* Your assignment: Whenever a line in the entries below contains "docs", copy that line.

━━━

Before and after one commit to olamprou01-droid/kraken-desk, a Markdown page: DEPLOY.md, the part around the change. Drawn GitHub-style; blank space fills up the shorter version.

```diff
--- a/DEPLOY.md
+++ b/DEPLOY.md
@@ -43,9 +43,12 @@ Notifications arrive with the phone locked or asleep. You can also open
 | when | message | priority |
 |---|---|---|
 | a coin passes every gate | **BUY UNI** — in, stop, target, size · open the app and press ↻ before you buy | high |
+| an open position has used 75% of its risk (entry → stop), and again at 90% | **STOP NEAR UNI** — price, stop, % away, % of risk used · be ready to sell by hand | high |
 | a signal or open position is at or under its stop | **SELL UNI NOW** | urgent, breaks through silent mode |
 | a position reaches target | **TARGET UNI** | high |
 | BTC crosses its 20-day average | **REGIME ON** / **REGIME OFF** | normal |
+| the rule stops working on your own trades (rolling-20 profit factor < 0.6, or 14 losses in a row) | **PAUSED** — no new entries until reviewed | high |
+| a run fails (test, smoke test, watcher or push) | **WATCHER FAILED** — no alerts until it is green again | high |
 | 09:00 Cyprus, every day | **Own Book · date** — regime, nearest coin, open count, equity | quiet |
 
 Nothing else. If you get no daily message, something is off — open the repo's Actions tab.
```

━━━

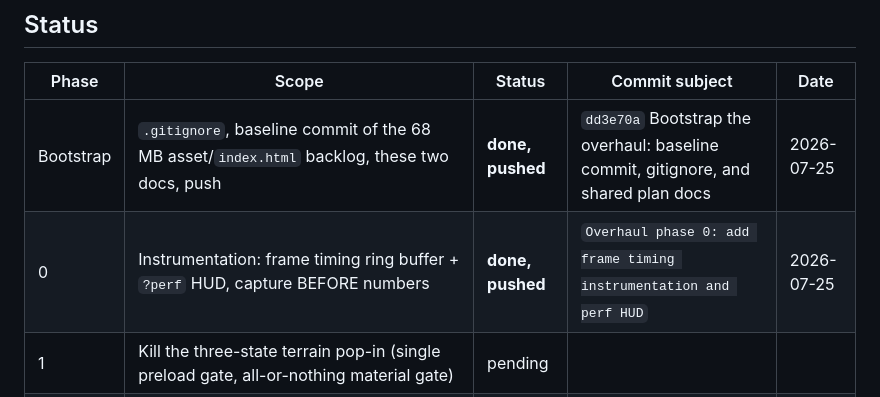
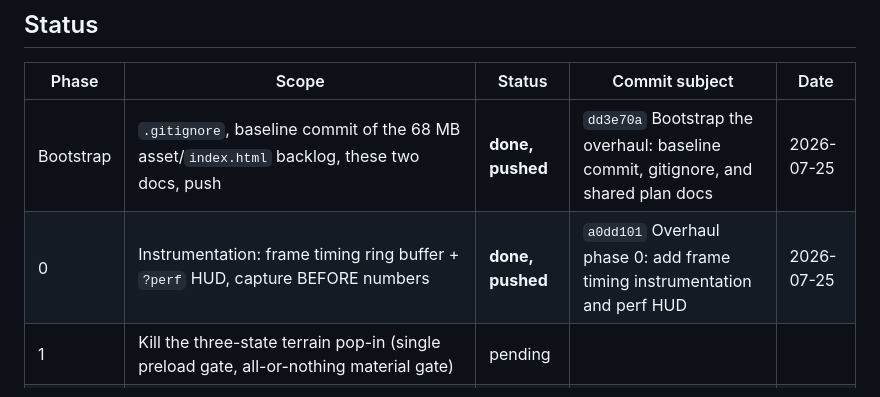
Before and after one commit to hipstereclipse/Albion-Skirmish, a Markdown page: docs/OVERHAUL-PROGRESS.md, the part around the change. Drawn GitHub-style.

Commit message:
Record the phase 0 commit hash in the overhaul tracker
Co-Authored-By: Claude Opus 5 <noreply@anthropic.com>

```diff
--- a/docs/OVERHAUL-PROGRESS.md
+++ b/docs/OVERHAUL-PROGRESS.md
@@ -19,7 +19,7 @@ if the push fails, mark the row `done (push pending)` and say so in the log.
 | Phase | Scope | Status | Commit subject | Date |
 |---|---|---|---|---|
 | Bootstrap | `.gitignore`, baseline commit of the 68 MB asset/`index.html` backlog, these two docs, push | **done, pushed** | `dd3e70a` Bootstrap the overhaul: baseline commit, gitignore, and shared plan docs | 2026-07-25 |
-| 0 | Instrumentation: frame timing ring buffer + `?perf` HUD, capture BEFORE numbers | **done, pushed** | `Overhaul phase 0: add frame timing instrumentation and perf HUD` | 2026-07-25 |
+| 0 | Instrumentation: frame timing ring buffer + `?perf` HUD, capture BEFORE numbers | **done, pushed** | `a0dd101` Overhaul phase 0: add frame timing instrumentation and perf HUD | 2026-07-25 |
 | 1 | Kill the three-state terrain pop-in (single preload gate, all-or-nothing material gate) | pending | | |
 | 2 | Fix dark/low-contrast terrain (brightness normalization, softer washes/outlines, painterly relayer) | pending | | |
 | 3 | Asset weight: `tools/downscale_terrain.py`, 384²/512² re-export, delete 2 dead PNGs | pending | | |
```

━━━

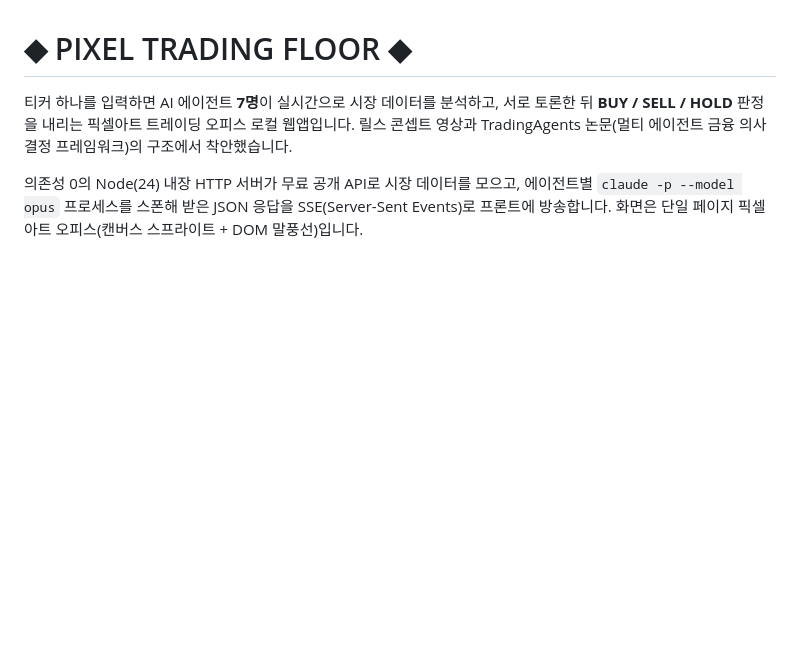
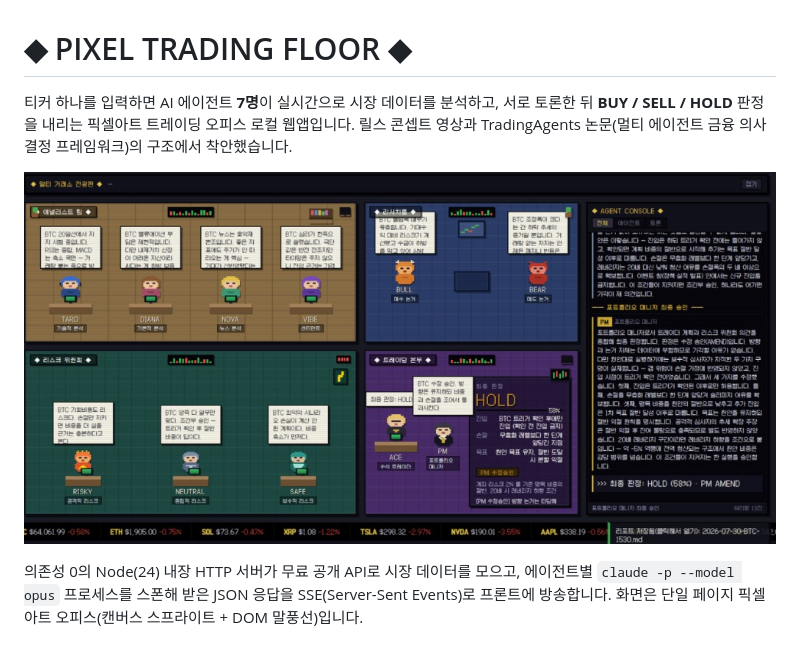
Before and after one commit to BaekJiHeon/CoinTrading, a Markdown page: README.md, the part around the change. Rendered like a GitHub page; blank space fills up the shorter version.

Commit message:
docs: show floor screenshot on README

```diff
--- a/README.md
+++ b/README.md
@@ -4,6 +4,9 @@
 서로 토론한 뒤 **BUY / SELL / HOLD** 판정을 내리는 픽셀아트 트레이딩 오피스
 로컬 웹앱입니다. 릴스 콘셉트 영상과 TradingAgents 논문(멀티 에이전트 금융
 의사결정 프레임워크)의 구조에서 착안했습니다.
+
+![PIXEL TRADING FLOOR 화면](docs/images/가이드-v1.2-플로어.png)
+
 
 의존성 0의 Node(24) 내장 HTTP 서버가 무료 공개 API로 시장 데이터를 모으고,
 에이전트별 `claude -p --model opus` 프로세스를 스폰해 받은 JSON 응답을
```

━━━

* Exercise answer:
Before and after one commit to hipstereclipse/Albion-Skirmish, a Markdown page: docs/OVERHAUL-PROGRESS.md, the part around the change. Drawn GitHub-style.
--- a/docs/OVERHAUL-PROGRESS.md
+++ b/docs/OVERHAUL-PROGRESS.md
 | Bootstrap | `.gitignore`, baseline commit of the 68 MB asset/`index.html` backlog, these two docs, push | **done, pushed** | `dd3e70a` Bootstrap the overhaul: baseline commit, gitignore, and shared plan docs | 2026-07-25 |
docs: show floor screenshot on README
+![PIXEL TRADING FLOOR 화면](docs/images/가이드-v1.2-플로어.png)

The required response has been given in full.